Case Presentation: Autoimmune encephalitides comprise a rapidly evolving group of immune-mediated disorders characterized by inflammation of the brain parenchyma. Patients with this disorder manifest a wide spectrum of neurological and psychiatric presentations developing over days to months. One sub-type is anti-NMDAR-encephalitis, which is characterized by complex neuropsychiatric features and the presence of IgG antibodies against the NR1 subunit of the NMDA receptors in the CNS. We present an unusual case of anti-NMDAR-encephalitis that involved repetitive focal seizures with profound speech apraxia.An 18-year-old female presented to our ED with increasingly unusual spells and a loss of ability to speak. Three months prior, patient had her first seizure with loss of consciousness. Three weeks earlier, she developed spells of involuntary mouth opening and forced vocalization lasting 10-20 seconds. Three days earlier she had lost her ability to speak. Her family noted decreased appetite and episodes of agitation. 10-days earlier she was admitted to another institution where video EEG monitoring was negative for epileptiform discharges with a final diagnosis of psychogenic nonepileptic attacks. In our emergency department, she was witnessed to have numerous spells of slow mouth opening associated with forced nonverbal vocalization and subtle facial twitching. On exam, she could not vocalize words yet her comprehension and ability to express herself with writing were preserved. The neurology team suspected anti-NMDAR-encephalitis. She was started on high-dose methylprednisolone and IV levetiracetam. Brain MRI showed multiple cortical areas of restricted diffusion involving especially frontal premotor cortices and insula. Video EEG captured many of her clinical events that were not associated with epileptiform discharges. Asymmetric slow activity was noted in the temporal regions. Lacosamide was added on the second day with complete cessation of seizures. A lumbar puncture was performed with CSF analysis showing an elevated WBC count of 15 and positive CSF oligoclonal bands. Despite seizure control, she continued to have significant speech apraxia and recurrent episodes of agitation. She developed subtle orofacial dyskinesia and transient fever. IVIG was initiated with a good response and gradual improvement of speech and behavior. After 2 weeks the patient was discharged home with outpatient follow-up with a neuroimmunologist. One week later, her autoimmune encephalitis panel in the serum and CSF were both positive for NMDA-receptor antibodies.

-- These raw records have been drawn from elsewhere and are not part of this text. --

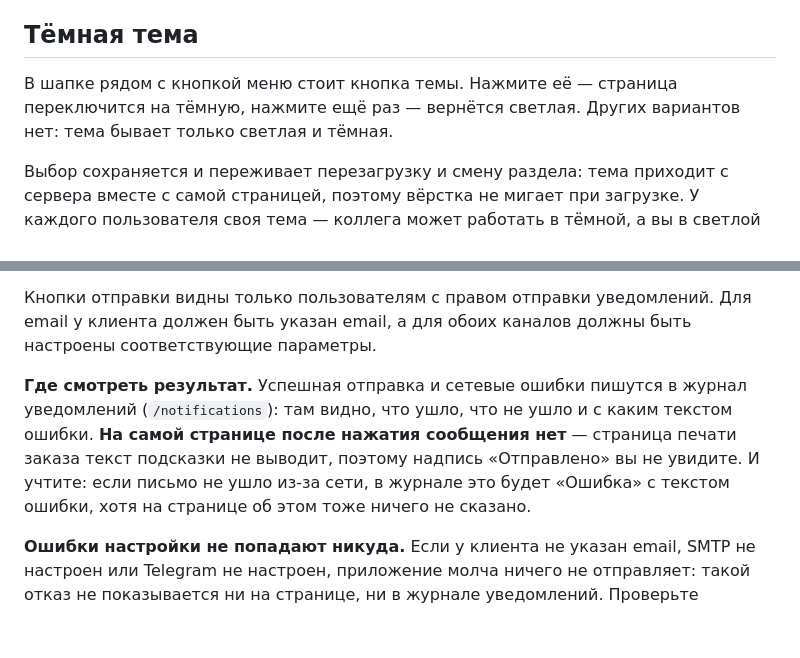
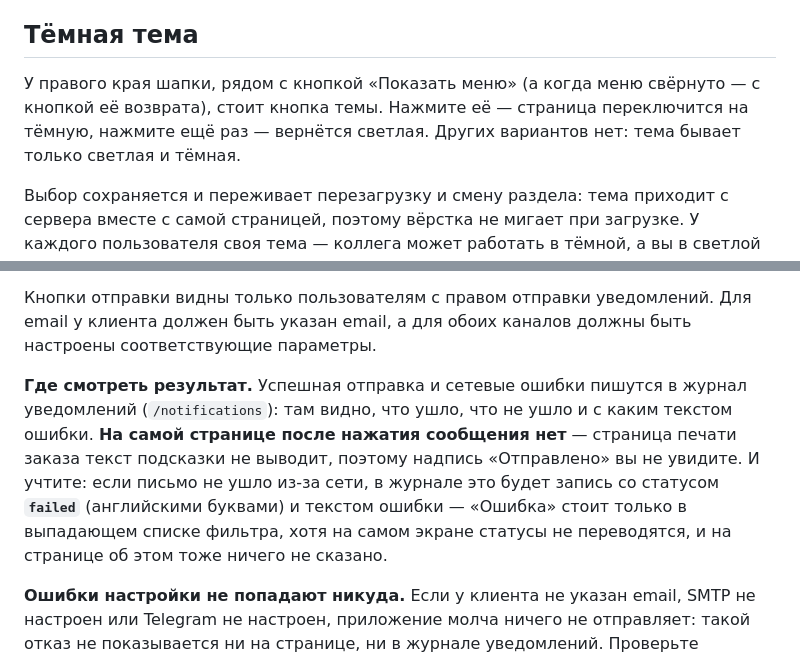
Before and after one commit to iceflux/smartsklad, a Markdown page: docs/user_guide.md, 2 parts joined by grey strips. Drawn GitHub-style; blank space fills up the shorter version.

```diff
--- a/docs/user_guide.md
+++ b/docs/user_guide.md
@@ -19,7 +19,7 @@
 
 ## Тёмная тема
 
-В шапке рядом с кнопкой меню стоит кнопка темы. Нажмите её — страница переключится на тёмную, нажмите ещё раз — вернётся светлая. Других вариантов нет: тема бывает только светлая и тёмная.
+У правого края шапки, рядом с кнопкой «Показать меню» (а когда меню свёрнуто — с кнопкой её возврата), стоит кнопка темы. Нажмите её — страница переключится на тёмную, нажмите ещё раз — вернётся светлая. Других вариантов нет: тема бывает только светлая и тёмная.
 
 Выбор сохраняется и переживает перезагрузку и смену раздела: тема приходит с сервера вместе с самой страницей, поэтому вёрстка не мигает при загрузке. У каждого пользователя своя тема — коллега может работать в тёмной, а вы в светлой одновременно. По умолчанию тема светлая.
 
@@ -180,7 +180,7 @@
 
 Кнопки отправки видны только пользователям с правом отправки уведомлений. Для email у клиента должен быть указан email, а для обоих каналов должны быть настроены соответствующие параметры.
 
-**Где смотреть результат.** Успешная отправка и сетевые ошибки пишутся в журнал уведомлений (`/notifications`): там видно, что ушло, что не ушло и с каким текстом ошибки. **На самой странице после нажатия сообщения нет** — страница печати заказа текст подсказки не выводит, поэтому надпись «Отправлено» вы не увидите. И учтите: если письмо не ушло из-за сети, в журнале это будет «Ошибка» с текстом ошибки, хотя на странице об этом тоже ничего не сказано.
+**Где смотреть результат.** Успешная отправка и сетевые ошибки пишутся в журнал уведомлений (`/notifications`): там видно, что ушло, что не ушло и с каким текстом ошибки. **На самой странице после нажатия сообщения нет** — страница печати заказа текст подсказки не выводит, поэтому надпись «Отправлено» вы не увидите. И учтите: если письмо не ушло из-за сети, в журнале это будет запись со статусом **`failed`** (английскими буквами) и текстом ошибки — «Ошибка» стоит только в выпадающем списке фильтра, хотя на самом экране статусы не переводятся, и на странице об этом тоже ничего не сказано.
 
 **Ошибки настройки не попадают никуда.** Если у клиента не указан email, SMTP не настроен или Telegram не настроен, приложение молча ничего не отправляет: такой отказ не показывается ни на странице, ни в журнале уведомлений. Проверьте заранее: email клиента — в его карточке, параметры Telegram — в «Настройках», SMTP — в `.env` (см. руководство администратора). Это известный недочёт, и он не связан с темой; если нужно, чтобы сообщение появлялось на экране, скажите — правка в шаблоне печати.
 
```
Also changed, not shown: docs/test_checklist.md (+1 -1 lines), system_docs/ARCHITECTURE.md (+2 -2 lines).
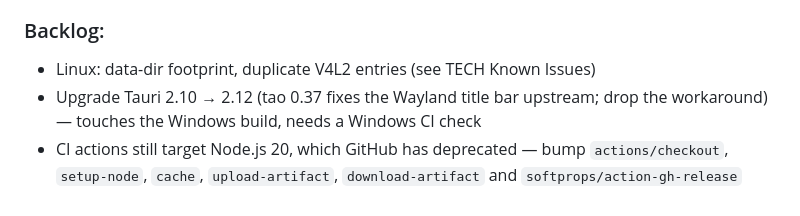
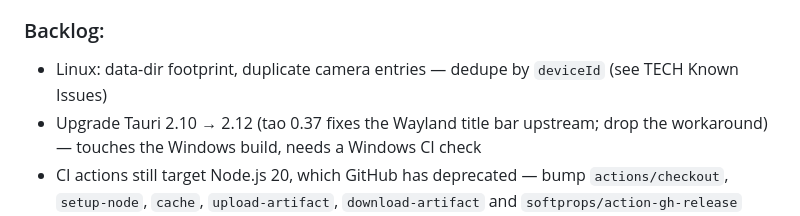
Before and after one commit to george7979/live-cam, a Markdown page: docs/PLAN.md, the part around the change. Rendered like a GitHub page.

```diff
--- a/docs/PLAN.md
+++ b/docs/PLAN.md
@@ -165,7 +165,7 @@
 **Progress:** Linux camera fix and Wayland title-bar fix implemented on `dev` and verified on a local .deb build with real cameras. Owner confirmed the installed .deb. Next step: push to `dev` for the CI Windows build, verify it, then release v1.2.1. Code signing awaiting SignPath OSS application.
 
 ### Backlog:
-- Linux: data-dir footprint, duplicate V4L2 entries (see TECH Known Issues)
+- Linux: data-dir footprint, duplicate camera entries — dedupe by `deviceId` (see TECH Known Issues)
 - Upgrade Tauri 2.10 → 2.12 (tao 0.37 fixes the Wayland title bar upstream; drop the workaround) — touches the Windows build, needs a Windows CI check
 - CI actions still target Node.js 20, which GitHub has deprecated — bump `actions/checkout`, `setup-node`, `cache`, `upload-artifact`, `download-artifact` and `softprops/action-gh-release` before the runners drop support
 
```
Also changed, not shown: docs/TECH.md (+4 -2 lines).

Discussion: Due to its wide spectrum of neuropsychiatric symptoms, anti-NMDAR-encephalitis is difficult to accurately diagnose and treat. In our case, the patient’s seizure and speech apraxia were atypical, which led to the initial misdiagnosis of psychogenic nonepileptic attacks. Anti-NMDAR-encephalitis should be suspected in patients who present with new-onset seizures and rapidly progressive cognitive decline. Though antibodies against NMDA-receptor would help confirm the diagnosis, results can take several weeks. If left untreated, patients can have severe, progressive neurologic deterioration and possibly death. Patients with suspected anti-NMDAR-encephalitis should immediately start therapy based on clinical presentation.

Conclusions: In conclusion, patients with anti-NMDAR-encephalitis require early recognition and prompt treatment, even prior to confirmatory laboratory results, to result in excellent outcomes.